This is a minor nitpick, but no one ages. The film spans approximately 20 years and the characters never look any different. At the end of the film, they are supposed to be in their 50s; it’s kind of silly when they all still barely look 30.

There’s also a good chance that the film is almost entirely fictitious. Christie Marston, Marston’s grandaughter, says that the film is not even remotely true and Robinson admits that she did not interview any members of the Marston family opting instead to follow her own interpretation of the events. That logic works when adapting a fictional story but seems like a strange choice when portraying the lives of real human beings. Quite a bit of the film contradicts what is said in Jill Lepore’s The Secret History of Wonder Woman. However, some of Christie Marston’s remarks also contradict that book. However, there are some elements that are absolutely fiction. An example is the review board that is used as the framing device. Wonder Woman was put on a blacklist by the National Organization for Decent Literature because of her costume. The criticisms of the the book containing BDSM and homosexuality didn’t become prevalent until Fredric Wertham started his attack on comic books. Christie Marston also claims that the book burning did not occur until after her grandfather had died.



I find this interesting. If the film is entirely fiction, as Christie Marston claims, and it is her family so I’m inclined to believe her, does that take away any merit the film has? Lindsay Ellis talks about something similar in an examination of Saving Mr. Banks and that film’s inaccurate portrayal of that story. Ultimately, my answer is no, but that is going to differ from person to person. The book burning scene is fiction and yet, it’s one of the film’s best moments. Marston watching as people burn his creation because they don’t understand it is haunting. And one could easily argue that the moment is meant to visualize feelings Marston had at the time when the medium and his work was unfairly criticized. Films are not always literal and can often be more about emotions and ideas than facts. What the film stands for and the story it tells, factual or not, is engaging and works as a film.

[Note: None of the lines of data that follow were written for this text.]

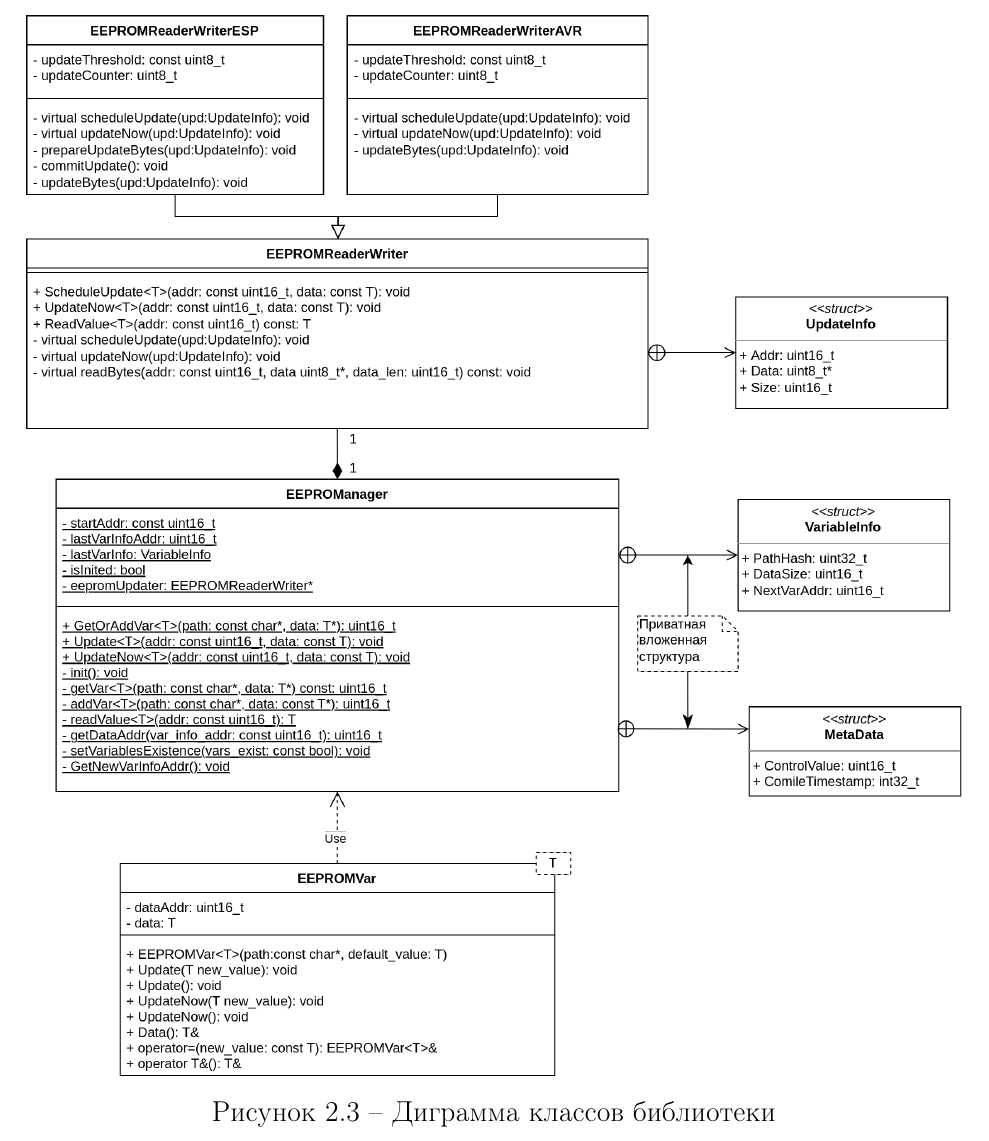
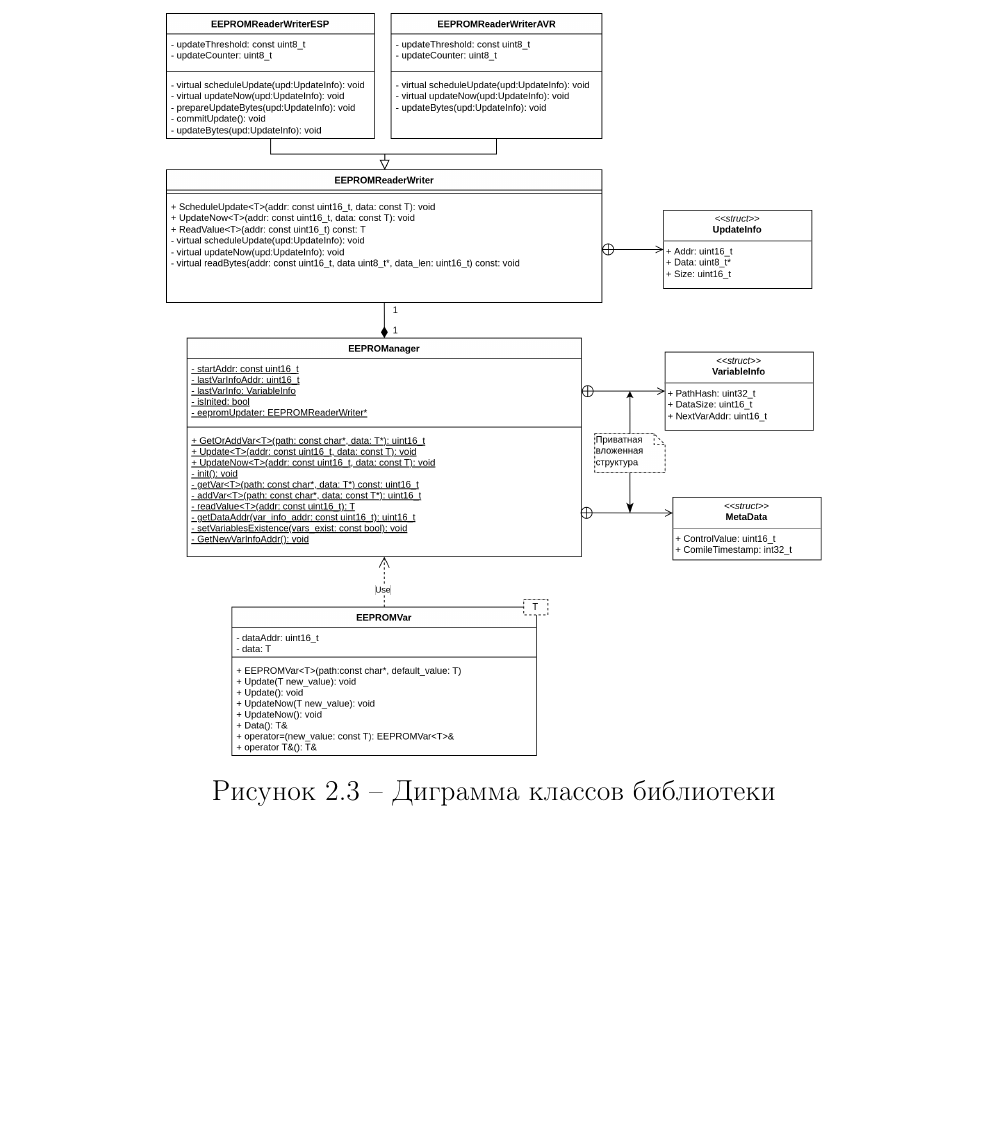
Before and after one commit to almiluk/bachelor_thesis, a LaTeX document (report/report.tex, which reads report/chapters/chapter2.tex): part of page 26 of 32 before the commit and part of page 21 of 31 after it, cut so that both start at the same text, the shorter picture padded with empty space. Compiled offline with pdfLaTeX.

Commit message:
chapter2: attachments fixes

```diff
--- a/report/chapters/chapter2.tex
+++ b/report/chapters/chapter2.tex
@@ -82,7 +82,7 @@ Arduino IDE автоматически создаёт константы, опи
 
 По итогам разработки структуры библиотеки была создана её диаграмма классов представленная на рисунке \ref{fig:class-diagram}.
 
-\myfigure[width=\columnwidth]{class-diagram}{Диграмма классов библиотеки}{fig:class-diagram}
+\myfigure[width=0.7\columnwidth]{class-diagram}{Диграмма классов библиотеки}{fig:class-diagram}
 
 \subsection{Внешний интерфейс библиотеки. Класс EEPROM-переменной}
 
```
Also changed, not shown: report/report.pdf, report/title.pdf, report/chapters/chapter2.tex (4 more changed lines).
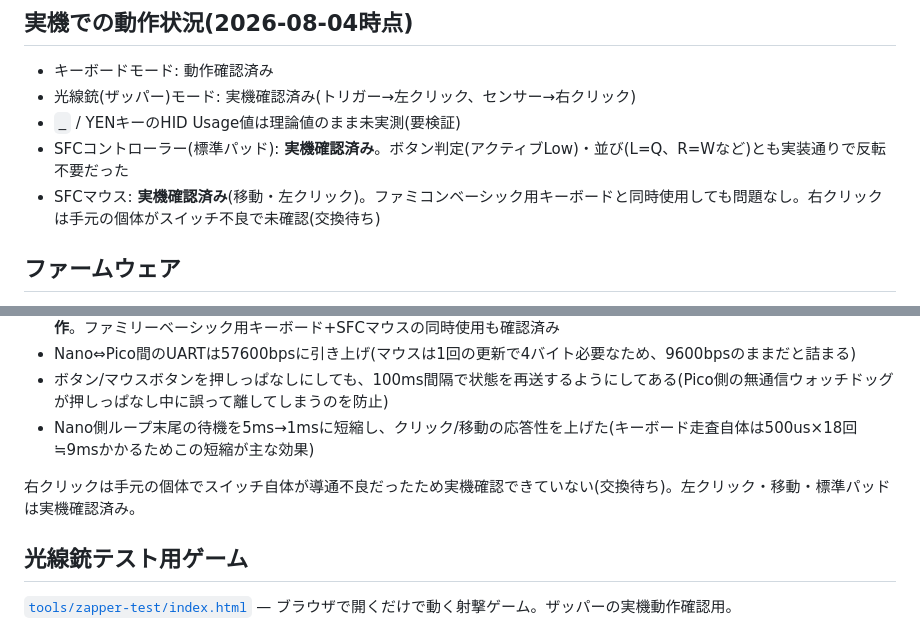
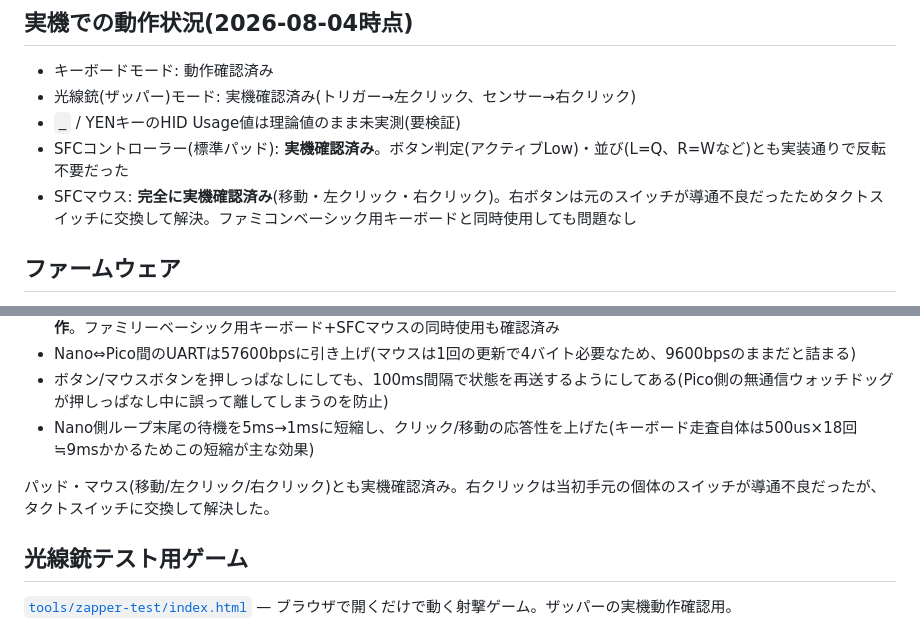
Before and after one commit to SHIMA-R7/Famicom-Expand-USB-Adapter, a Markdown page: README.md, 2 parts joined by grey strips. Rendered like a GitHub page.

Commit message:
Mark SFC mouse right-click as hardware-verified
Replaced the failed right-button switch with a tact switch; movement and
both clicks now confirmed working on real hardware.

Co-Authored-By: Claude Sonnet 5 <noreply@anthropic.com>

```diff
--- a/README.md
+++ b/README.md
@@ -27,7 +27,7 @@ KiCadの正式な回路図(SFCコントローラーポート拡張込み)は [ha
 - 光線銃(ザッパー)モード: 実機確認済み(トリガー→左クリック、センサー→右クリック)
 - `_` / YENキーのHID Usage値は理論値のまま未実測(要検証)
 - SFCコントローラー(標準パッド): **実機確認済み**。ボタン判定(アクティブLow)・並び(L=Q、R=Wなど)とも実装通りで反転不要だった
-- SFCマウス: **実機確認済み**(移動・左クリック)。ファミコンベーシック用キーボードと同時使用しても問題なし。右クリックは手元の個体がスイッチ不良で未確認(交換待ち)
+- SFCマウス: **完全に実機確認済み**(移動・左クリック・右クリック)。右ボタンは元のスイッチが導通不良だったためタクトスイッチに交換して解決。ファミコンベーシック用キーボードと同時使用しても問題なし
 
 ## ファームウェア
 
@@ -47,7 +47,7 @@ KiCadの正式な回路図(SFCコントローラーポート拡張込み)は [ha
 - ボタン/マウスボタンを押しっぱなしにしても、100ms間隔で状態を再送するようにしてある(Pico側の無通信ウォッチドッグが押しっぱなし中に誤って離してしまうのを防止)
 - Nano側ループ末尾の待機を5ms→1msに短縮し、クリック/移動の応答性を上げた(キーボード走査自体は500us×18回≒9msかかるためこの短縮が主な効果)
 
-右クリックは手元の個体でスイッチ自体が導通不良だったため実機確認できていない(交換待ち)。左クリック・移動・標準パッドは実機確認済み。
+パッド・マウス(移動/左クリック/右クリック)とも実機確認済み。右クリックは当初手元の個体のスイッチが導通不良だったが、タクトスイッチに交換して解決した。
 
 ## 光線銃テスト用ゲーム
 
```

Sean Blumenshine

I am currently a senior at Wichita State University studying communications. I started reading comics in 2013 because of how much I loved Man of Steel and season one of Arrow. My favorite hero is the Green Arrow and my favorite villain is the Joker.